Wednesday, August 9, 2017
Exhibit Hall, Oregon Convention Center
Jan Vanstockem1, Liesbet Vranken2, Brent Bleys3 and Martin Hermy1, (1)Division Forest, Nature and Landscape, KU Leuven - University of Leuven, Leuven, Belgium, (2)Division of Bio-economics, KU Leuven - University of Leuven, Leuven, Belgium, (3)Department of General economics, Ghent University, Ghent, Belgium

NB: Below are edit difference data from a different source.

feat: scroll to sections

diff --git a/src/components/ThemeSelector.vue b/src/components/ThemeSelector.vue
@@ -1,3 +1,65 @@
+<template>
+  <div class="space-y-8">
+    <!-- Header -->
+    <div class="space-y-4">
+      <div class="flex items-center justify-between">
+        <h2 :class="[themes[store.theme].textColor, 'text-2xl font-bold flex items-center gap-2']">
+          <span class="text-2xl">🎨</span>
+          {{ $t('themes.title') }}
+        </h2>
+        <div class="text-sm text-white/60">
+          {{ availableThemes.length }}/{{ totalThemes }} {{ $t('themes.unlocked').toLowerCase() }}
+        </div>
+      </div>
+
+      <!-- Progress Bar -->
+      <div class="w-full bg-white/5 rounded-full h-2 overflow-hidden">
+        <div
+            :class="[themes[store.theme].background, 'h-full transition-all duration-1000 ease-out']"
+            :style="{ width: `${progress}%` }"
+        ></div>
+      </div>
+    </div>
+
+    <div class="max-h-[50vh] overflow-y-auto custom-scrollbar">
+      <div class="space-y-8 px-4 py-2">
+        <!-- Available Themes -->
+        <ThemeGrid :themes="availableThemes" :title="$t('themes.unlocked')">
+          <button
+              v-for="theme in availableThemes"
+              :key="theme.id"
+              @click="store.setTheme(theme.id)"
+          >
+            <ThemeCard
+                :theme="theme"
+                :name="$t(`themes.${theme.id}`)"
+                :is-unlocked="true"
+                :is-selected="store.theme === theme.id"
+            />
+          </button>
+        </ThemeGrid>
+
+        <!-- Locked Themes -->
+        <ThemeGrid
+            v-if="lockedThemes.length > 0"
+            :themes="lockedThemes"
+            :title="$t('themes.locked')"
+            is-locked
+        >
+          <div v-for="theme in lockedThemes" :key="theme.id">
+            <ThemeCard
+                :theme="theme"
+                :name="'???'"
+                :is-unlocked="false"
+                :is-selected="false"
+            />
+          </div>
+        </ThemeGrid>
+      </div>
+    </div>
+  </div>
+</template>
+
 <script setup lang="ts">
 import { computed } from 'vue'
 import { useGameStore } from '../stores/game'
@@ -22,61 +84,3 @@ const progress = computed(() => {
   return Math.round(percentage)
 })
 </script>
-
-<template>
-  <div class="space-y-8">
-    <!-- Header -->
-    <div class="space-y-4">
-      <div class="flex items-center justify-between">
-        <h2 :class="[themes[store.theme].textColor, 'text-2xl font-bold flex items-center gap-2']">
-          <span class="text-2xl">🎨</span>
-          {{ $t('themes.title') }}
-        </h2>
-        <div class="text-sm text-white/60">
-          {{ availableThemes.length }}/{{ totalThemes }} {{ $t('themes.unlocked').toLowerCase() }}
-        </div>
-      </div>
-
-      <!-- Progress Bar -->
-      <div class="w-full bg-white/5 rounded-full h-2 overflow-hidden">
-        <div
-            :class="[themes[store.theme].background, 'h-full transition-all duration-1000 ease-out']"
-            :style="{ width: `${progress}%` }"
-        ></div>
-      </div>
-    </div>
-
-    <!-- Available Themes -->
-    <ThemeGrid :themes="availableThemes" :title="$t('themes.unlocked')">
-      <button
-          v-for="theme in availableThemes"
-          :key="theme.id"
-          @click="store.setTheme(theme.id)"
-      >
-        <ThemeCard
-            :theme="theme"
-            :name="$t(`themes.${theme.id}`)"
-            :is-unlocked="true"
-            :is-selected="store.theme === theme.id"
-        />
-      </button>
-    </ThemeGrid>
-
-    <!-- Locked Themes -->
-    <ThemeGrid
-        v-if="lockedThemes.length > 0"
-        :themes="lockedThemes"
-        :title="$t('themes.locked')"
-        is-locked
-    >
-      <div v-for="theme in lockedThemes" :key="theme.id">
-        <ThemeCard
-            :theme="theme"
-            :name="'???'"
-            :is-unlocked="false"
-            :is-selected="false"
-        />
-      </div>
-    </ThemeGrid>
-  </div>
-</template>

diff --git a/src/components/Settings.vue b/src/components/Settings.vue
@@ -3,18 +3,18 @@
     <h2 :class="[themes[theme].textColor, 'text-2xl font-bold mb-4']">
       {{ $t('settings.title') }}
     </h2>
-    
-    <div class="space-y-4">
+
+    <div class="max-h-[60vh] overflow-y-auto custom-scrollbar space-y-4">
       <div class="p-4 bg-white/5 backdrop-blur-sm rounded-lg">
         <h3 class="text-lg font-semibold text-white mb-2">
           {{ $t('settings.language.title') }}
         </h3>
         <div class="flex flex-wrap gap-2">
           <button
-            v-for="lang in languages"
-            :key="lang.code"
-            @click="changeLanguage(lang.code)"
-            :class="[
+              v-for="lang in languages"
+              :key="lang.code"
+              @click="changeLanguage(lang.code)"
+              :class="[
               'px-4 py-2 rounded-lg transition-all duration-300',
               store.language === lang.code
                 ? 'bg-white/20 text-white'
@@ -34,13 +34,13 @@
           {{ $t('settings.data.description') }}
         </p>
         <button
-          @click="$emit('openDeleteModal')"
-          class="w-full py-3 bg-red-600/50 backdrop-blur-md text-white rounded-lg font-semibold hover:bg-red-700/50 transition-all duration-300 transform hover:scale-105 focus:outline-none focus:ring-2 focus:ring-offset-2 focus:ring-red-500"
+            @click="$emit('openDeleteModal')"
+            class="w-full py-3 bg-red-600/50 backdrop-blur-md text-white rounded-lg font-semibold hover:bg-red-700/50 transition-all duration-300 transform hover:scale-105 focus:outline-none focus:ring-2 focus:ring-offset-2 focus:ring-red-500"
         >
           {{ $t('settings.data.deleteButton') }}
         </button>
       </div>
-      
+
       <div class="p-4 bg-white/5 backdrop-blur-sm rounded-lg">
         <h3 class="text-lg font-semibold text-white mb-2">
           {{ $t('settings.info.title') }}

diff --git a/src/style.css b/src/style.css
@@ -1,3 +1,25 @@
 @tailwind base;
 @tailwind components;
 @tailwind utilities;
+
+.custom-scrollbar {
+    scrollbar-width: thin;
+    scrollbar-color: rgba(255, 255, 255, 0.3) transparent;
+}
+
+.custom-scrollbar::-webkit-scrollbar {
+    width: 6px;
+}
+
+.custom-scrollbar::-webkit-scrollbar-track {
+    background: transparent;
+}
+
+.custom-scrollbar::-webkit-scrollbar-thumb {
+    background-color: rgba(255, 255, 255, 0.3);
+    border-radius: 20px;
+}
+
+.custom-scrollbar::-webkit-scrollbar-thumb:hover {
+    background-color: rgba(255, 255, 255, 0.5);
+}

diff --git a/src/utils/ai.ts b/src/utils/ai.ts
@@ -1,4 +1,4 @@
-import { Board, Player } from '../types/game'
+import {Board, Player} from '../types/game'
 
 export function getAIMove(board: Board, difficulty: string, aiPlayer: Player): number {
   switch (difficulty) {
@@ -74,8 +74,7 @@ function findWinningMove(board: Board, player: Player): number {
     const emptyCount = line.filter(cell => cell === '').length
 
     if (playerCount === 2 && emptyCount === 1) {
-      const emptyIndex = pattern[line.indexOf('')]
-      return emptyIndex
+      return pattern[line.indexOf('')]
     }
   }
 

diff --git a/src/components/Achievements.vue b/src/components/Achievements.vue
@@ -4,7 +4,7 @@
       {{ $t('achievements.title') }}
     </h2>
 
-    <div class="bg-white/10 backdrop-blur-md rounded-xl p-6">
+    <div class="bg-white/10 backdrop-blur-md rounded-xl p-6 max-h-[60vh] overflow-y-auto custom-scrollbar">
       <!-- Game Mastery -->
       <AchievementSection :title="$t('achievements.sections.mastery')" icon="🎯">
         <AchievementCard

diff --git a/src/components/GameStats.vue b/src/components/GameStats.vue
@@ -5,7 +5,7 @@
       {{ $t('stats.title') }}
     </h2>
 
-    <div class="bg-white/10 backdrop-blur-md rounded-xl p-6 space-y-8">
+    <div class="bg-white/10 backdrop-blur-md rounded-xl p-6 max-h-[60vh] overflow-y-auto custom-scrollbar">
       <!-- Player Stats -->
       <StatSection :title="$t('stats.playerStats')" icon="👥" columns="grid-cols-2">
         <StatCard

Green roofs, particularly in their extensive form, are a promising form of urban green with an important role to play in the climate proofing and ultimately in the sustainability of our cities. Despite increasingly widespread use and increasing scientific interest in extensive green roofs, their aesthetics have seen very limited study. Furthermore, several functional issues remain. Firstly, as vegetation develops spontaneously, weedy species can colonize the green roof. Secondly, extreme roof conditions can lead to the formation of gaps in the green roof vegetation. Apart from altering the functioning of the green roof, we expect these changes to also influence the perception of extensive green roofs, possibly affecting their acceptance and application. In this study, we therefore valued the visual aspects using a discrete choice experiment (DCE) approach. The novelty and proven suitability of this stated preference approach for environmental topics makes it an optimal method to investigate extensive green roofs. Through the creation and execution of an online DCE survey and subsequent data analysis using Mixed Logit models, the preferences and willingness to pay (WTP) of 151 Belgian respondents in relation to multiple extensive green roof characteristics were quantified.


Our results show that respondents were willing to pay ca. 1.10 euro (1.17 US Dollar) per square meter for a one percent decrease in gaps. Furthermore, model output indicated that a price increase of ca. 38.10 euro (40.68 US Dollar) per square meter was would be supported if this reduced the weed conspicuousness on the roof from the highest to the lowest level. Results also indicated that the current visual state of extensive green roofs in Belgium is seen as suboptimal, indicated by a significant and negative willingness to pay of ca. ‑128.57 euro (137.27 US Dollar) per square meter. From these results, we can conclude that visual aspects of green roofs are indeed important, with weedy species and gaps significantly lowering the preferences and WTP for an extensive green roof. Overall, this study offers an extensive proof of concept for the application of a relatively new valuation technique on an often overseen aspect of extensive green roofs and a foundation for further research aimed at generating practical recommendations for green roof construction and maintenance.